Led by Edward E. Gordon, Ph.D.. Four sessions. 1 - 3 pm
Commemorating the 75th anniversary of D-Day, this seminar will focus on the impact of leadership struggles within the Anglo-American “Grand” alliance upon the course and length of the Normandy campaign, Operation Overlord….
Saturday, July 6, 2019
Led by Melinda Rooney. Eight sessions. 1 - 3 pm
Caroline Alexander’s translation of the Iliad is the first and only translation by a woman of what is sometimes referred to as “the war book.” This seminar will explore the epic’s status as one of the founding stories of the Western literary tradition, focusing in particular on its depictions of women, from slave girls to queens to goddesses…
Tuesday, July 9, 2019
Led by Christopher Hagenah, PhD. Five sessions. 2 - 3:30 pm
The stories told by slaves comprise some of the most compelling work in American literature. In this course, we will read Frederick Douglass’s genre-defining work Narrative of the Life (1845) and then explore the ways that the slave narrative has continued to influence literary works…
Wednesday, July 10, 2019
Led by Joseph S. Harrington. Four sessions. 5:45 - 7:45 pm
The U.S. Constitution is recognized by Americans for its protection of individual liberty, but most of us overlook the way another document—the Declaration of Independence—expresses a counterbalancing commitment to another value, that of equality…

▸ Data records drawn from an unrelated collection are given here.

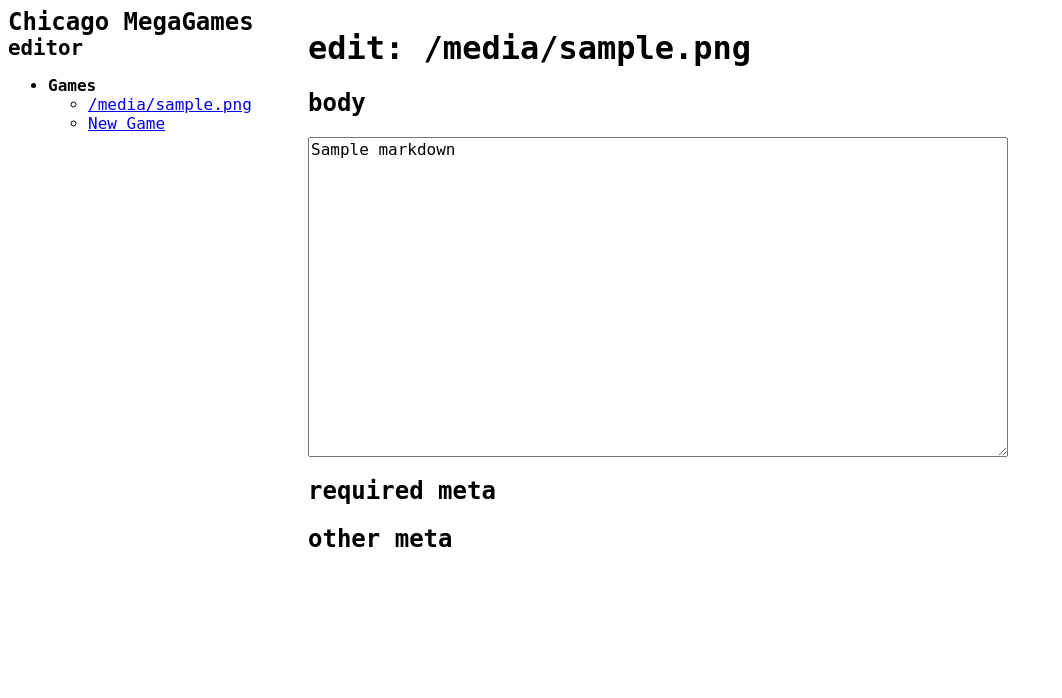
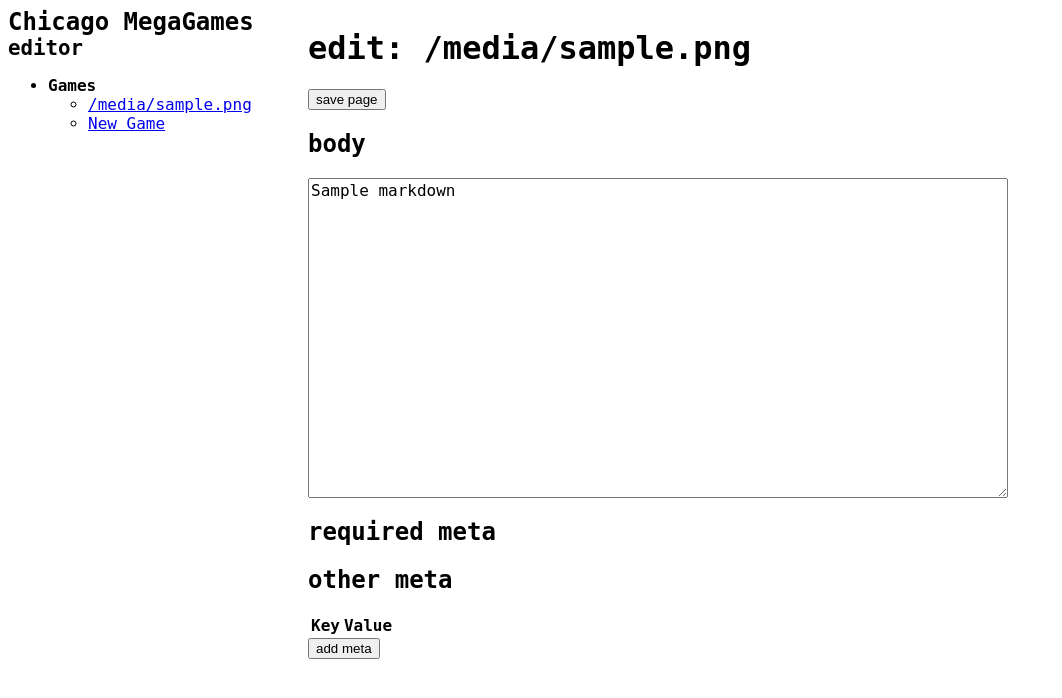
Before and after one commit to chicagomegagames/website-editor, a Flask app: template templates/edit.html in a window 1280 px wide. Shown: the top 698 px of the page, without its empty margins (0-1062 px from the left). Run offline with Flask 2, Linux system fonts and the light colour scheme; the template is opened without the code that fills it: most values are stand-ins (such as "Sample title", 1, 10 or a date in 2020); lists and menus that the app fills with data are empty.

Commit message:
First pass at updating page contents

```diff
--- a/app/server.py
+++ b/app/server.py
@@ -1,5 +1,6 @@
-from flask import Flask, render_template
-from .models import Game
+from flask import Flask, render_template, request, jsonify
+from .models import Game, InvalidModelError
+import sys
 
 app = Flask("makeme_admin")
 
@@ -25,8 +26,26 @@ def game(filename):
 @app.route("/game/<filename>/edit", methods=["GET", "POST"])
 def edit_game(filename):
     game = Game(filename)
-    # if request.method == "POST":
-    #   game.update(**request.form)
+    errors = []
+
+    if request.method == "POST":
+        # assumption: if you posted data to this route, it is
+        # valid json. gorrammit.
+        game.update(**request.form)
+        if not game.validate():
+            errors = game.errors
+        else:
+            game.save()
+
+        response = {}
+        if errors != []:
+            response["errors"] = errors
+            response["success"] = False
+        else:
+            response["success"] = True
+            response["model"] = game.serialize()
+
+        return jsonify(**response)
 
     required_meta = {}
     other_meta = {}
@@ -40,7 +59,7 @@ def edit_game(filename):
         if key not in required_meta:
             required_meta[key] = None
 
-    return template("edit.html", model=game, required_meta=required_meta, other_meta=other_meta)
+    return template("edit.html", model=game, required_meta=required_meta, other_meta=other_meta, errors=errors)
 
 def run_app():
     app.run()
--- /dev/null
+++ b/static/js/main.js
@@ -0,0 +1,71 @@
+document.addEventListener("DOMContentLoaded", function(evt) {
+  var edit_form = document.querySelector("#edit");
+  if (edit_form) {
+    load_form(edit_form);
+  }
+
+  var add_game = document.querySelector("#add_game");
+  if (add_game) {
+    load_add_game(add_game);
+  }
+});
+
+function page_alert(message) {
+  alert(message);
+}
+
+function load_form(form) {
+  // add_meta_btn = form.querySelector("#add_meta");
+  // add_meta_btn.addEventListener("click", function(evt) {
+  //   evt.preventDefault();
+  //
+  //   now = Date.now()
+  // });
+
+  form.addEventListener("submit", function(e) {
+    e.preventDefault();
+
+    var model = {}
+    model.markdown = form.querySelector("textarea[name=content]").value;
+    model.metadata = {}
+
+    required_meta_inputs = [...form.querySelectorAll("input[name^=required_meta]")]
+    required_meta_inputs.forEach(function(element) {
+      var key = element.getAttribute("data-metadata-name");
+      var value = element.value;
+
+      model.metadata[key] = value;
+    })
+
+    optional_meta_keys = [...form.querySelectorAll("input.extra_meta[data-metadata-type=key]")]
+    optional_meta_keys.forEach(function(element) {
+      var key = element.value;
+      var metadata_key = element.getAttribute("data-metadata-name");
+      var value_search = "input.extra_meta[data-metadata-type=value][data-metadata-name=" + metadata_key + "]"
+      var value_element = form.querySelector(value_search);
+      var value = value_element.value;
+
+      if (!(key in model.metadata)) {
+        model.metadata[key] = value;
+      }
+    });
+
+    console.log(model);
+
+    var xhr = new XMLHttpRequest()
+    xhr.addEventListener("load", function(evt) {
+      console.log("loaded");
+      console.log(xhr.response);
+      var response = JSON.parse(xhr.response);
+      if (response.success === true) {
+        page_alert("successfully saved!");
+      }
+    });
+
+    xhr.open("POST", document.URL, true);
+    xhr.overrideMimeType("application/json");
+    xhr.send(JSON.stringify(model));
+
+    return false;
+  }, false);
+}
--- a/templates/edit.html
+++ b/templates/edit.html
@@ -1,24 +1,38 @@
 {% extends "base.html" %}
 
 {% block main %}
+    <form id="edit">
         <h1>edit: {{model.filename}}</h1>
+        <input type="submit" value="save page" />
         <h2>body</h2>
         <textarea name="content">{{model.markdown|safe}}</textarea>
 
         <h2>required meta</h2>
         {% for key, value in required_meta.items() -%}
         <label for="required_meta[{{key}}]">{{key}}: </label>
-    <input type="text" name="required_meta[{{key}}]" value={{value|safe}} />
+        <input type="text" name="required_meta[{{key}}]" value="{{value|safe}}" data-metadata-name="{{key}}" data-metadata-type="value" />
         <br />
         {% endfor -%}
 
         <h2>other meta</h2>
+        <table id="other_meta">
+            <tr>
+                <th>Key</th>
+                <th>Value</th>
+            </tr>
             {% for key, value in other_meta.items() -%}
-    <label for="metadata-key[{{key}}]">Key: </label>
-    <input type="text" name="metadata-key[{{key}}]" value="{{key|safe}}" />
+            <tr>
+                <td>
+                    <input type="text" class="extra_meta extra_meta_key"  value="{{key|safe}}" data-metadata-name="{{key}}" data-metadata-type="key" />
+                </td>
+                <td>
+                    <input type="text" class="extra_meta extra_meta_value" value="{{value|safe}}" data-metadata-name="{{key}}" data-metadata-type="value" />
+                </td>
+            </tr>
+            {% endfor %}
+        </table>
 
-    <label for="metadata-value[{{key}}]">Value</label>
-    <input type="text" name="metadata-value[{{key}}]" value="{{value|safe}}" />
-    <br />
-    {% endfor %}
+        <button id="add_meta">add meta</button>
+
+    </form>
 {% endblock %}
```
Also changed, not shown: app/models/base_model.py (+38 -7 lines). Lines whose indentation alone changed are shown as unchanged.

Thursday, July 11, 2019
Led by Douglas Post. Six sessions. 5:45 - 7:45 pm
When asked what his plays were about, Harold Pinter famously replied, “The weasel under the cocktail cabinet.” Though he later came to regret this comment, there’s a certain truth to it: his work, filled with the comedy of menace, often combines two stories—one that is spoken and one that is not. This seminar will center on eight plays…
Saturday, July 13, 2019
Led by Alexis Culotta, PhD. One session. 9 am - noon
With the National Gallery in London pledging to double its holdings of work by women artists by the time its landmark Artemisia Gentileschi exhibition opens in April 2020, we are reminded that our understanding of the history of women in art is still evolving in light of newly available collections displaying the brilliance and novelty of their work…
Saturday, July 13, 2019
Led by Caron Primas Brennan, Ginger Frere, and Marsha Peterson-Maass. Saturdays, 9 am – noon and 1 – 4 pm
Take this whole four-part series on the building blocks of genealogy or just the individual sessions that appeal to you.
Wednesday, July 17, 2019
Led by John Nygro. Five sessions. 2 - 4 pm
This course will focus on Shakespeare’s Antony and Cleopatra, using the play’s treatment of the Antony and Cleopatra myth as a springboard for discussions about the strength and weakness of character, the expansion of gender roles, and the conflict created when one’s integrity and one’s duty to country are in contradiction…
Thursday, July 18, 2019
Led by Chad Beharriell. Three sessions. 5:45 - 7:45 pm
This seminar will explore the historical Jesse James as well as the development of the myths surrounding his life and the ways they intersect with the traditions of social banditry. Drawing upon Newberry sources as well as modern media treatments….